Retired brigadier general Stephen Curda, who is the director of the Illinois Department of Veterans Affairs, congratulated Sanders when he notified the Union County resident of the honor in a letter.
The letter, which was shared by Sanders’ wife, Joyce, stated:
“Your time, energy, and contributions to your fellow veterans, service members, and local community, are recognized as going above and beyond the call of duty.
“As Illinois celebrates the Bicentennial of our Statehood, it is important to recognize our history, people, and communities. The State, as well as the Governor of Illinois, takes this time of celebration as an opportunity to showcase the value of community service, as demonstrated by our Illinois Veterans.

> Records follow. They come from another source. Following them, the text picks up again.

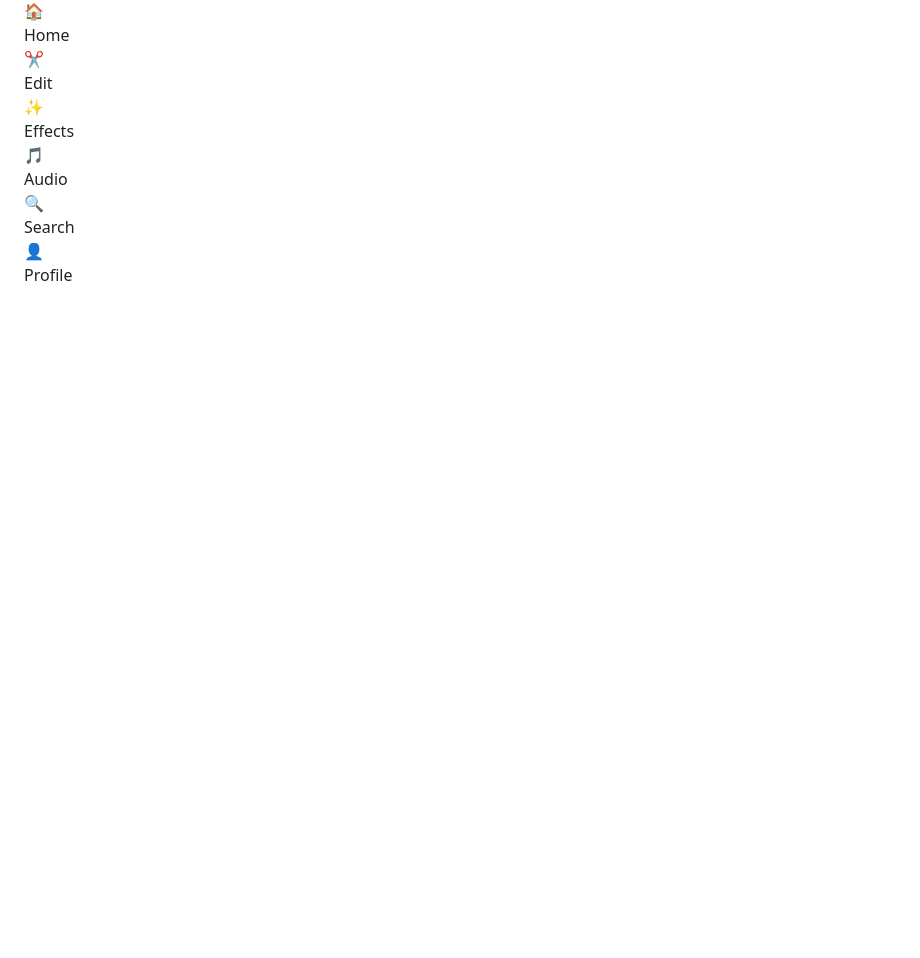
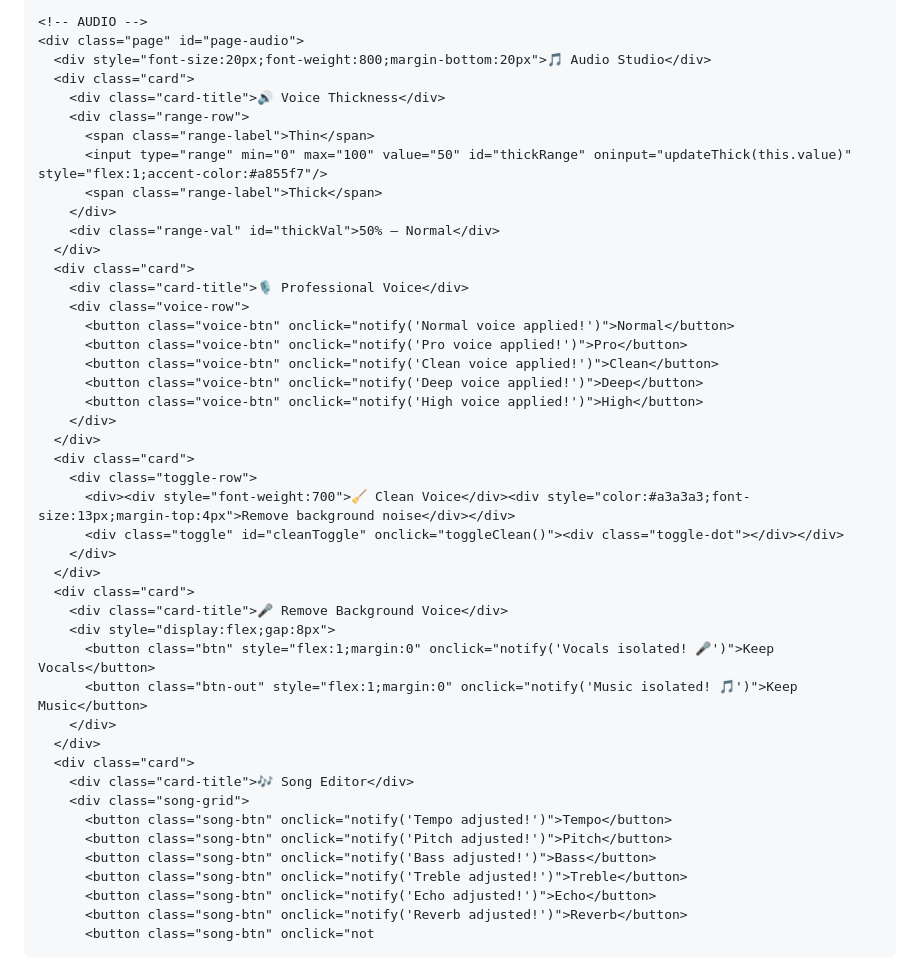
Before and after one commit to pro-edit-app/pro-edit-app, a Markdown page: README.md, the part around one of its changes. Drawn GitHub-style; blank space fills up the shorter version.

```diff
--- a/README.md
+++ b/README.md
@@ -244,16 +271,45 @@ textarea{resize:none;height:60px}
-</div>
-
-<!-- Nav -->
-<div class="nav">
-  <div class="ni on" onclick="sw('home',this)"><div class="ic">🏠</div><div class="lb">Home</div></div>
-  <div class="ni" onclick="sw('edit',this)"><div class="ic">✂️</div><div class="lb">Edit</div></div>
-  <div class="ni" onclick="sw('effects',this)"><div class="ic">✨</div><div class="lb">Effects</div></div>
-  <div class="ni" onclick="sw('audio',this)"><div class="ic">🎵</div><div class="lb">Audio</div></div>
-  <div class="ni" onclick="sw('search',this)"><div class="ic">🔍</div><div class="lb">Search</div></div>
-  <div class="ni" onclick="sw('profile',this)"><div class="ic">👤</div><div class="lb">Profile</div></div>
-</div>
-</div>
-
-<script>
-let loggedIn=false,curUser='',vidLoaded=false,bgRm=false,is4k=false,actTool=null,actFx=null;
-const EFFECTS=['Cinematic','Glitch','Neon','Vintage','VHS','Bloom','Film Grain','Chromatic',
+    <!-- AUDIO -->
+    <div class="page" id="page-audio">
+      <div style="font-size:20px;font-weight:800;margin-bottom:20px">🎵 Audio Studio</div>
+      <div class="card">
+        <div class="card-title">🔊 Voice Thickness</div>
+        <div class="range-row">
+          <span class="range-label">Thin</span>
+          <input type="range" min="0" max="100" value="50" id="thickRange" oninput="updateThick(this.value)" style="flex:1;accent-color:#a855f7"/>
+          <span class="range-label">Thick</span>
+        </div>
+        <div class="range-val" id="thickVal">50% — Normal</div>
+      </div>
+      <div class="card">
+        <div class="card-title">🎙️ Professional Voice</div>
+        <div class="voice-row">
+          <button class="voice-btn" onclick="notify('Normal voice applied!')">Normal</button>
+          <button class="voice-btn" onclick="notify('Pro voice applied!')">Pro</button>
+          <button class="voice-btn" onclick="notify('Clean voice applied!')">Clean</button>
+          <button class="voice-btn" onclick="notify('Deep voice applied!')">Deep</button>
+          <button class="voice-btn" onclick="notify('High voice applied!')">High</button>
+        </div>
+      </div>
+      <div class="card">
+        <div class="toggle-row">
+          <div><div style="font-weight:700">🧹 Clean Voice</div><div style="color:#a3a3a3;font-size:13px;margin-top:4px">Remove background noise</div></div>
+          <div class="toggle" id="cleanToggle" onclick="toggleClean()"><div class="toggle-dot"></div></div>
+        </div>
+      </div>
+      <div class="card">
+        <div class="card-title">🎤 Remove Background Voice</div>
+        <div style="display:flex;gap:8px">
+          <button class="btn" style="flex:1;margin:0" onclick="notify('Vocals isolated! 🎤')">Keep Vocals</button>
+          <button class="btn-out" style="flex:1;margin:0" onclick="notify('Music isolated! 🎵')">Keep Music</button>
+        </div>
+      </div>
+      <div class="card">
+        <div class="card-title">🎶 Song Editor</div>
+        <div class="song-grid">
+          <button class="song-btn" onclick="notify('Tempo adjusted!')">Tempo</button>
+          <button class="song-btn" onclick="notify('Pitch adjusted!')">Pitch</button>
+          <button class="song-btn" onclick="notify('Bass adjusted!')">Bass</button>
+          <button class="song-btn" onclick="notify('Treble adjusted!')">Treble</button>
+          <button class="song-btn" onclick="notify('Echo adjusted!')">Echo</button>
+          <button class="song-btn" onclick="notify('Reverb adjusted!')">Reverb</button>
+          <button class="song-btn" onclick="not
```
Also changed, not shown: other parts of README.md (+253 -226 lines).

“The Honor 200 award nominations were evaluated on the achievements and the contributions made by each Honoree that have aided, benefited and provided inspiration in your local communities and your fellow veterans. Through your past experiences, both on and off the battlefield, you embodied these virtues to the greatest extent and exemplifies the meaning of selfless service, courage, and compassion.”

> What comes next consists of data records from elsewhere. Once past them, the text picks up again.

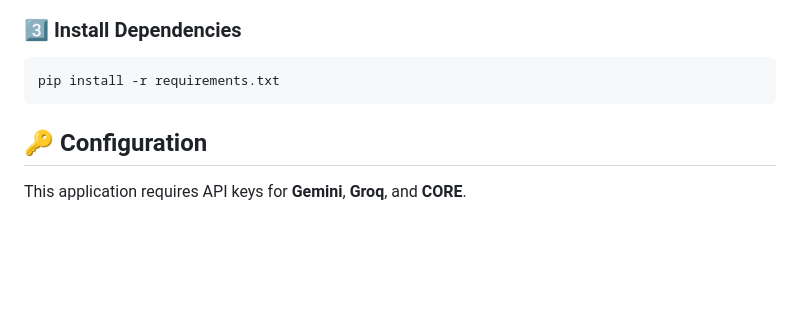
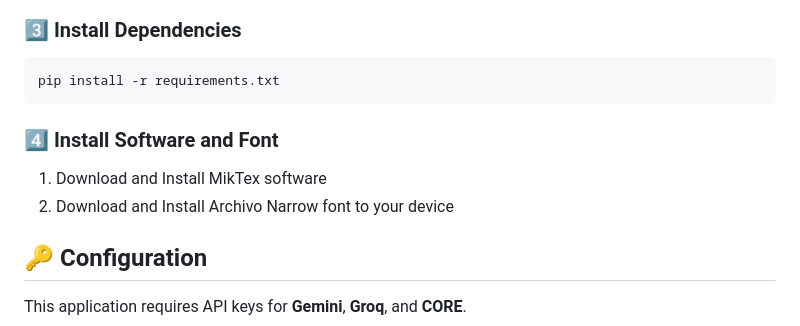
Before and after one commit to arupa444/FastAPI-Journal-Automation-with-Generative-And-AI-Compound-AI-System, a Markdown page: README.md, the part around the change. GitHub-like rendering; blank space fills up the shorter version.

````diff
--- a/README.md
+++ b/README.md
@@ -54,6 +54,12 @@ venv\Scripts\activate          # Windows
 ```bash
 pip install -r requirements.txt
 ```
+
+### 4️⃣ Install Software and Font
+1. Download and Install MikTex software
+2. Download and Install Archivo Narrow font to your device
+
+
 ## 🔑 Configuration
 
 This application requires API keys for **Gemini**, **Groq**, and **CORE**.
````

The Illinois Department of Veterans’ Affairs and the Governor’s Office of the Illinois Bicentennial held a press conference on Oct. 24 at the Capitol Rotunda in Springfield to announce the honorees.
Honorees will receive their awards and recognition on Dec. 3, when an Illinois Bicentennial Celebration is scheduled at the United Center in Chicago.
Mrs. Sanders shared the following information about her husband’s service:
He was in the Naval Reserves while in high school, but transferred to the Air Force because he wanted to be around planes.
His first overseas station was at Orly Air Base in France. He was crew chief on a fire truck. When Orly closed, he went to Wheelus Air Base in Libya, North Africa. He was there during the Six Day War between Israel and Egypt and the Arab nations in 1967.
His next post was in Viet Nam at Tuy Hoa Air Base. His unit assisted when damaged planes landed; some were on fire and they had to lay down a blanket of chemicals to keep jet fuel from burning.
He also helped when the remains of American soldiers were brought to the base.
The base was attacked by the Viet Cong; because he was a sharpshooter, Mr. Sanders was stationed on the roof, defending the base from the invaders.
When he came home, Mr. Sanders became an Illinois State Police Trooper in March of 1969.
He was on the tollway until 1973, when he transferred to District 13 in Du Quoin because his mother was terminally ill.
He left the state police to work for Zeigler Coal Company. They were sinking a new mine and he loved learning new skills.
In 1989, the Sanderses moved to Anna and he went to work for the Union County Sheriff’s Office as a dispatcher, then as a road deputy. He also was a detective for the department.
He and Lee Roy Rendleman went to several towns and spoke about the need for a 911 system in the county. When the county started 911, he was chosen to be the coordinator.
Mr. Sanders was proud to serve his country, the State of Illinois and Union County.
He is an Illinois State Master Sharp Shooter, a member of NENA and a Clarion Software developer. He completed a North American Master Conservation Course and earned a bachelor in ministry from the Sure Foundation.